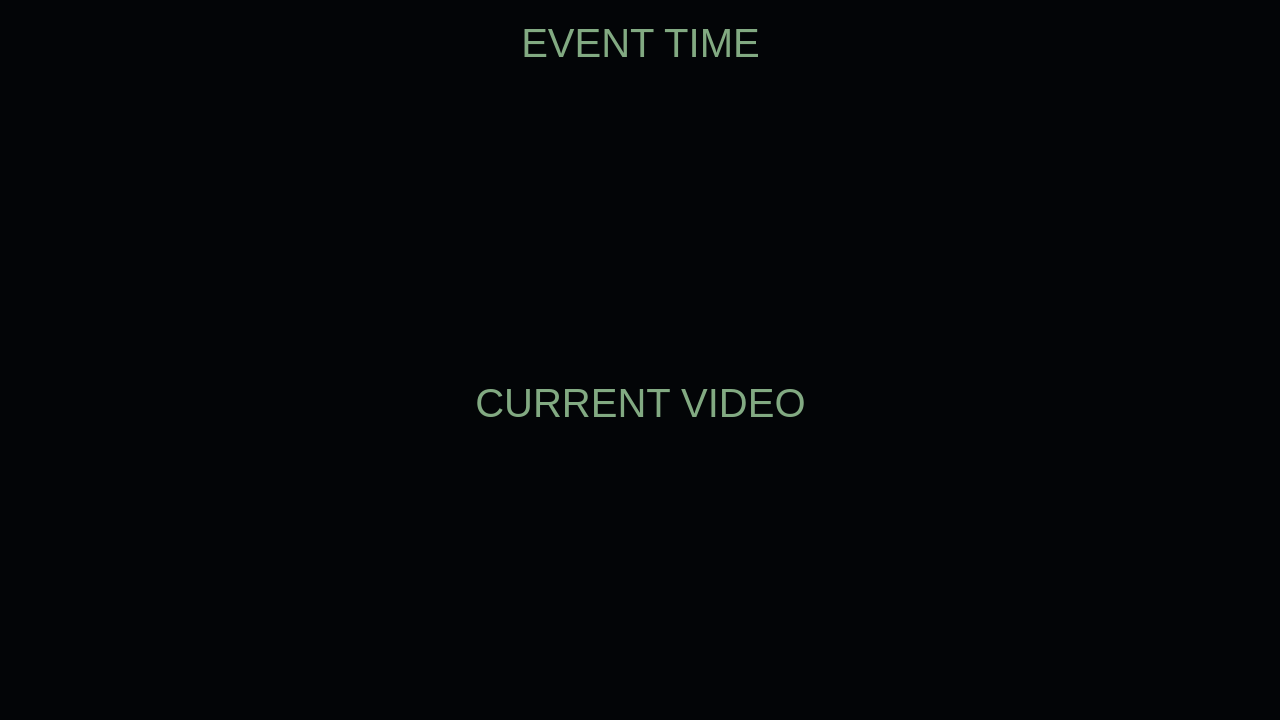
Before: the Qt Designer form src/mainwindow.ui in petrix/timer, drawn with Qt 5.
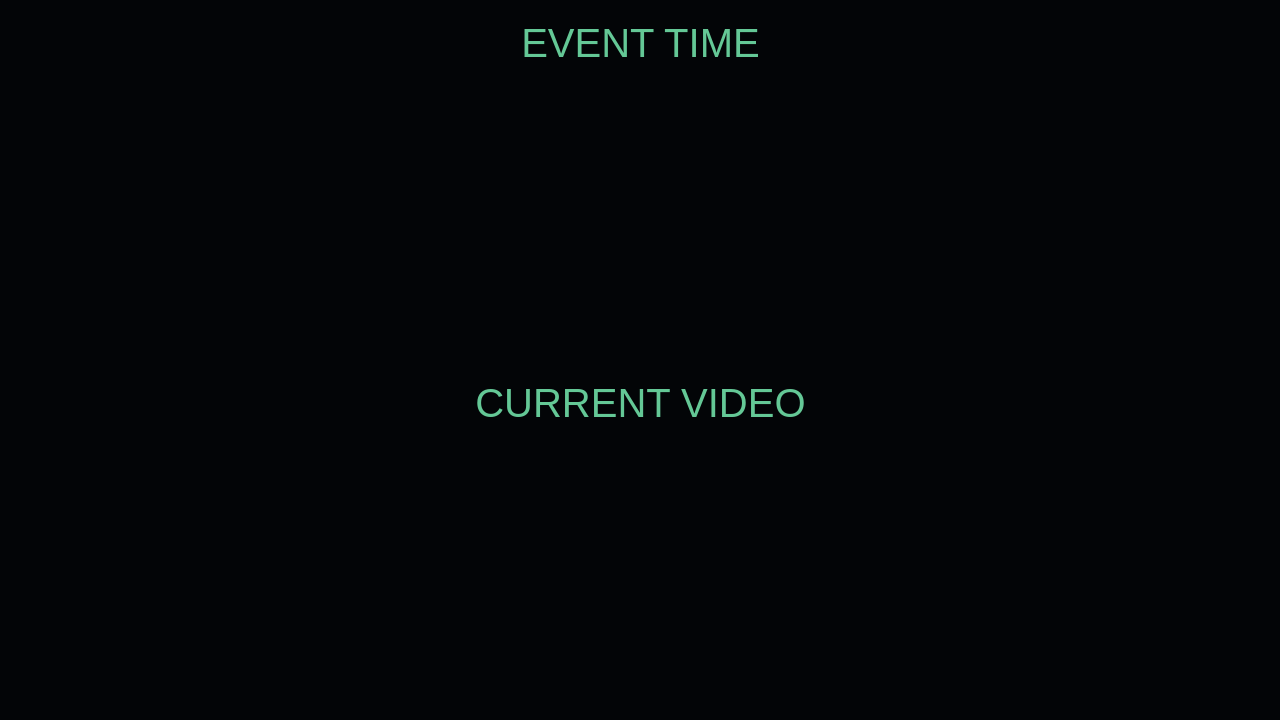
After: the same form once the commit is applied. Icons and pictures are not drawn.

```diff
--- a/src/mainwindow.ui
+++ b/src/mainwindow.ui
@@ -17,7 +17,7 @@
    <string notr="true">background-color: rgb(3, 5, 7);
 border-width: 0;
 font: 30pt;
-color:rgb(130, 170, 130);
+color:rgb(100, 200, 150);
 	  </string>
   </property>
   <layout class="QGridLayout" name="_1">
```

§ **WHAT YOU NEED TO DO**:
Gather each line of the records holding the string "mainwindow".

§ **OUTPUT**:
Before: the Qt Designer form src/mainwindow.ui in petrix/timer, drawn with Qt 5.
--- a/src/mainwindow.ui
+++ b/src/mainwindow.ui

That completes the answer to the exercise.